post #61 of 84
Not sure, so help me. I'd say it's a 'real' turn but he's pivoting non the less. I think I know where you are headed. At one time my turns were pivot turns and now they are more refined.
post #62 of 84
Quote:
Originally Posted by Bode Klammer View Post
That's all way to harsh. If it were a video of a beginner lesson, would you criticize him for not carving dynamic turns?
I didn't complain about the lack of carving. I didn't like the excessive motion in the pole plant,the starting of the turn with upper body rotation and the legs were too close together for all mountain skiing. Good luck skiing with that stance that in icy bumps.

Quote:
Originally Posted by Bode Klammer View Post
Anyone who has a problem with old fat rich tourists probably shouldn't try to earn a living as a ski instructor.
I'm a race coach, I don't deal with old fat rich tourists. I deal with young super smart really athletic kids. No respectable race or freeride program would hire anybody that skis with that old crappy technique.

Quote:
Originally Posted by Bode Klammer View Post
You don't need to go to Mt HOod to ski the best skiers in the world. You can see that stuff on DVD any time you want. You can watch them live or on video for as long as you want, and you may learn something, but you won't be able to ski the zpper like them. You need to start somewhere, and for most people the easy line is where they can start.
Raj who this comment was direted to lives in Portland probably less than 2 hours from Mt Hood. Raj can drive up there, ski and watch the kids ski. At Hood in the summer there will be hundreds of kids that ski better than this John Clendenin guy. Racers, bumpers, freeriders and park skiers.
The technique demostrated in the videos is dead end technique, you can only get so good using it. It's not a good place to start.
post #63 of 84
Quote:
Originally Posted by NordtheBarbarian View Post
At Hood in the summer there will be hundreds of kids that ski better than this John Clendenin guy. Racers, bumpers, freeriders and park skiers.
For those of you lurking you might want to take a quick read of what some others say about JC and the Aspen Method over here: http://www.skidoctors.com/book_D.html

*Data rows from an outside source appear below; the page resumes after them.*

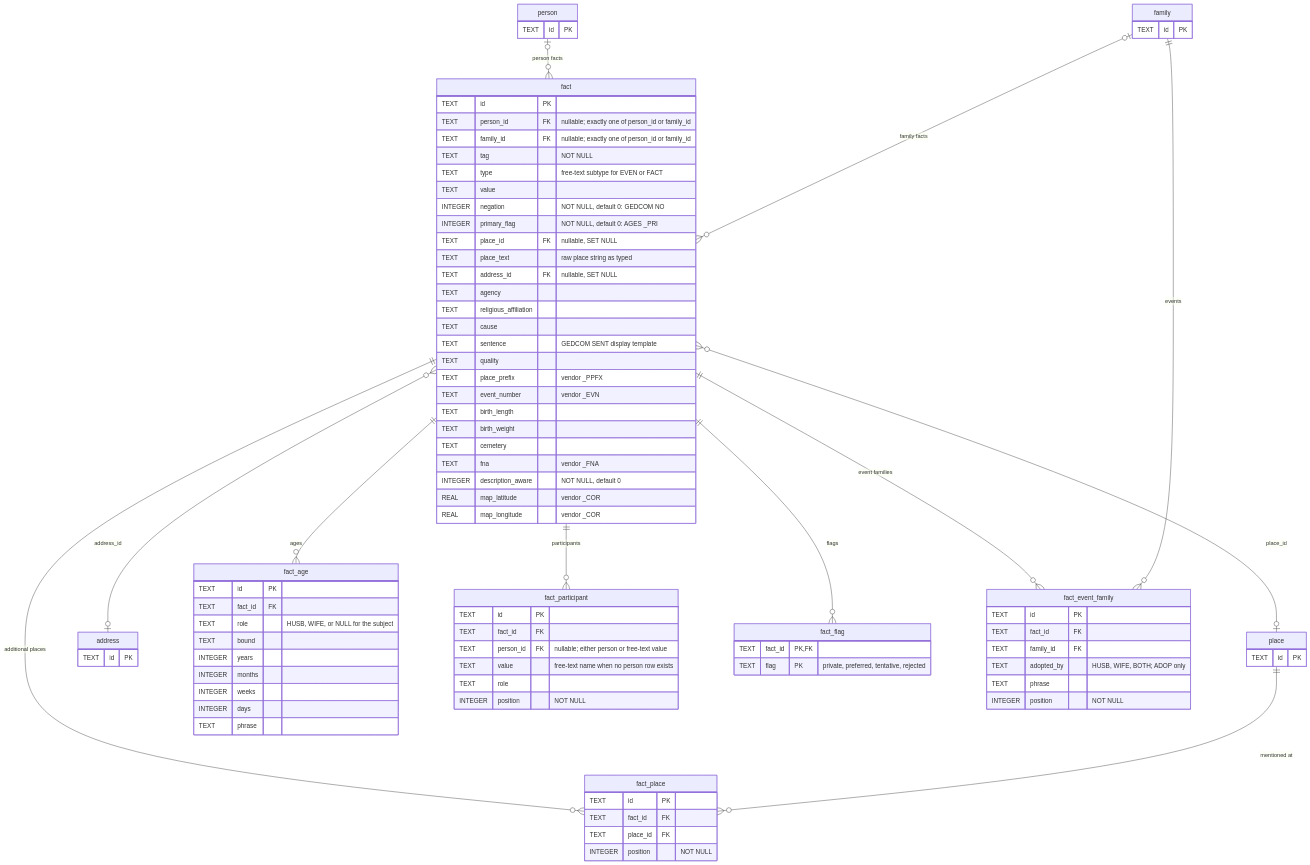
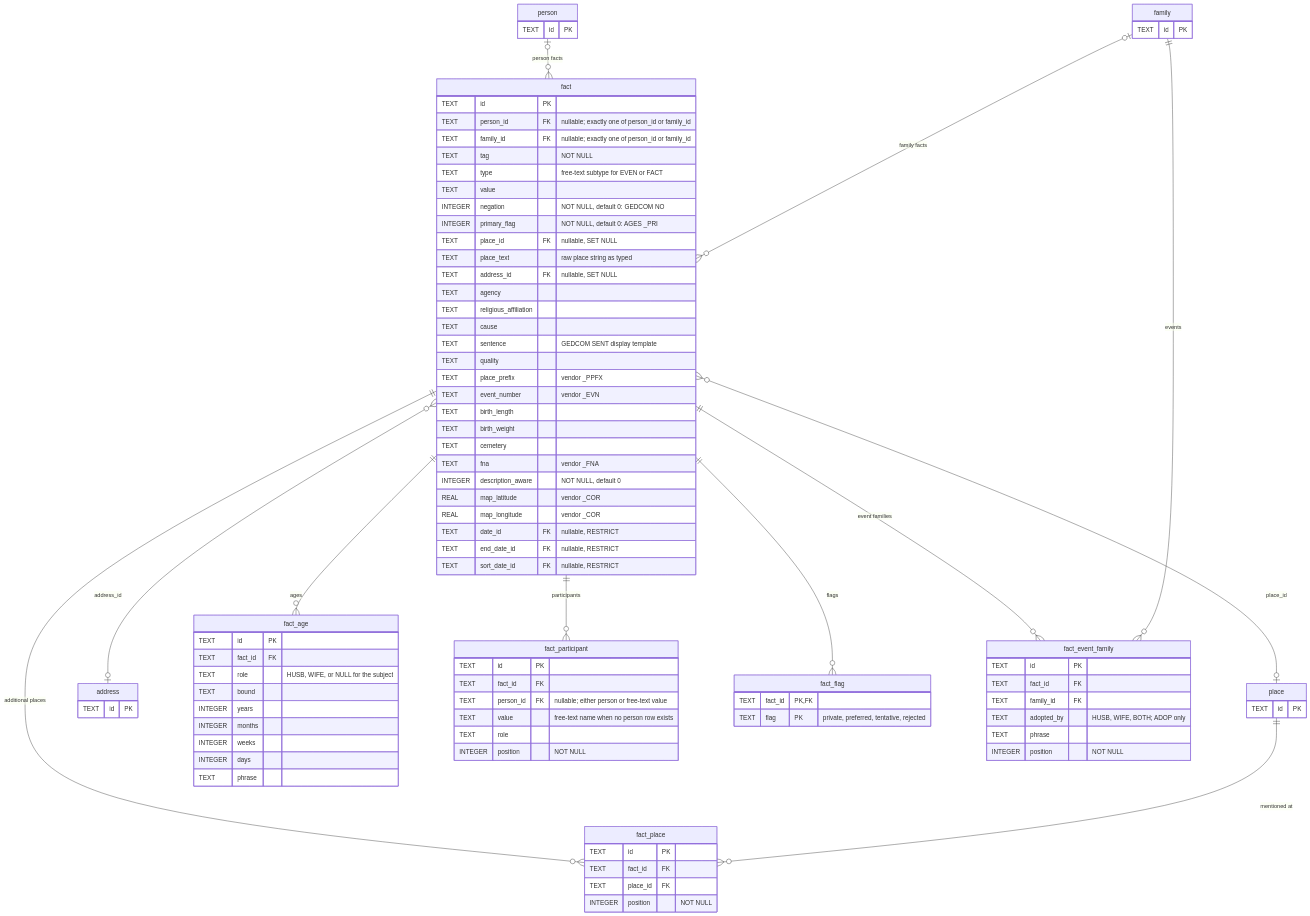
Before and after one commit to borisovodov/doru: the third of 12 diagrams in docs/db-schema.md, drawn with Mermaid. The commit also changed other lines of this file and 14 other files, not shown here.

```diff
--- a/docs/db-schema.md
+++ b/docs/db-schema.md
@@ -257,6 +259,9 @@
         INTEGER description_aware "NOT NULL, default 0"
         REAL map_latitude "vendor _COR"
         REAL map_longitude "vendor _COR"
+        TEXT date_id FK "nullable, RESTRICT"
+        TEXT end_date_id FK "nullable, RESTRICT"
+        TEXT sort_date_id FK "nullable, RESTRICT"
     }
 
     fact_age {
```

Quote:
Originally Posted by NordtheBarbarian View Post
The technique demostrated in the videos is dead end technique, you can only get so good using it. It's not a good place to start.
Have you read the book and/or attended one of JC's camps?
post #64 of 84
Perhaps this will help with understanding the target market:

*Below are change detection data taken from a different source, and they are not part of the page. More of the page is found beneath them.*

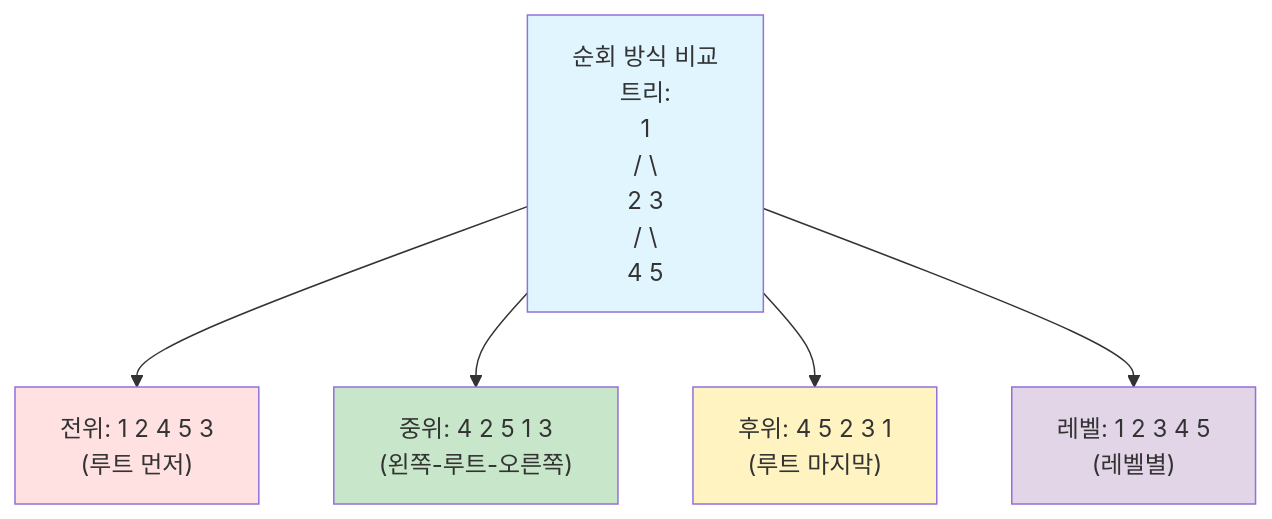
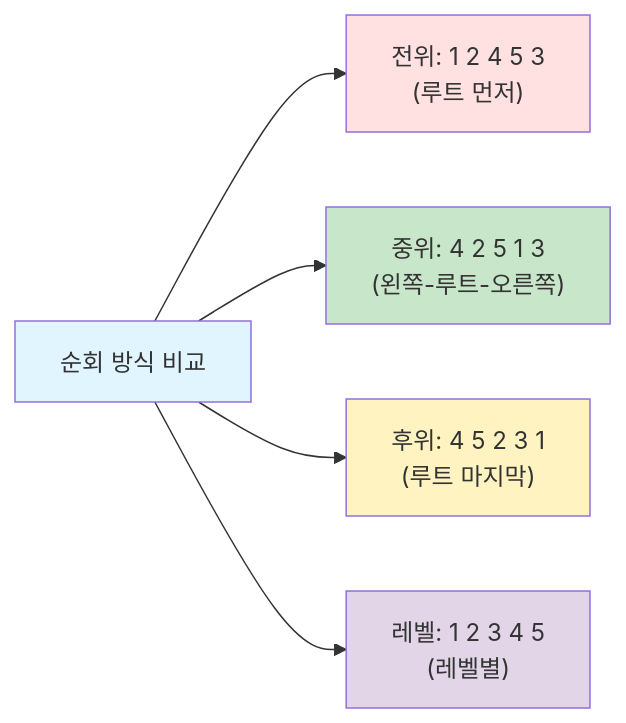
The third of 4 diagrams in _md/essentials-codingtest/chapter03/03-4.md (nugurejeil/weniVooks), drawn with Mermaid before and after one commit. The commit also changed other lines of this file and 2 other files, not shown here.

````diff
--- a/_md/essentials-codingtest/chapter03/03-4.md
+++ b/_md/essentials-codingtest/chapter03/03-4.md
@@ -203,20 +200,13 @@
 ```mermaid
-graph TD
-    A["순회 방식 비교<br/>트리:<br/>    1<br/>   / \<br/>  2   3<br/> / \<br/>4   5"]
-
-    B["전위: 1 2 4 5 3<br/>(루트 먼저)"]
-    C["중위: 4 2 5 1 3<br/>(왼쪽-루트-오른쪽)"]
-    D["후위: 4 5 2 3 1<br/>(루트 마지막)"]
-    E["레벨: 1 2 3 4 5<br/>(레벨별)"]
-
-    A --> B
-    A --> C
-    A --> D
-    A --> E
+graph LR
+    A["순회 방식 비교"] --> B["전위: 1 2 4 5 3<br/>(루트 먼저)"]
+    A --> C["중위: 4 2 5 1 3<br/>(왼쪽-루트-오른쪽)"]
+    A --> D["후위: 4 5 2 3 1<br/>(루트 마지막)"]
+    A --> E["레벨: 1 2 3 4 5<br/>(레벨별)"]
 
     style A fill:#e1f5ff
     style B fill:#ffe1e1
     style C fill:#c8e6c9
     style D fill:#fff4c1
     style E fill:#e1d5e7
 ```
````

Quote:
The Camps are specifically geared for mature skiers wanting to ski bumps, crud, powder, and any expert-level terrain with as little effort as possible. “So much of the ski industry has been focused on carving and cliff jumping with the advent of shaped skis that we have forgotten the majority of skiers just want a safe, enjoyable experience, but still not be intimidated by more challenging terrain,” says Clendenin.
post #65 of 84
Quote:
Originally Posted by Max_501 View Post
Weems, my apologies, I didn't mean to imply that older guys need to ski that line and style.
No apologies necessary. I was just havin' fun. I'm really hard to insult! Maybe because I'm too old for it to matter!

Actually though, even when I ski like an older guy, I don't ski that style. I respect it, but my line and style is very different from that--whether fast or slow.

Also, the Aspen Method, that is trademarked by John is not
the M. O. of the whole school. It is John's method. What he's done successfully is decided that there are four clear and repeatable moves that he is going to teach in sequence to get people comfortable off the groomed. Since there was no "Aspen Method" espoused by the school, he went and trademarked it. He is a very good and smart marketeer.
post #66 of 84
max501,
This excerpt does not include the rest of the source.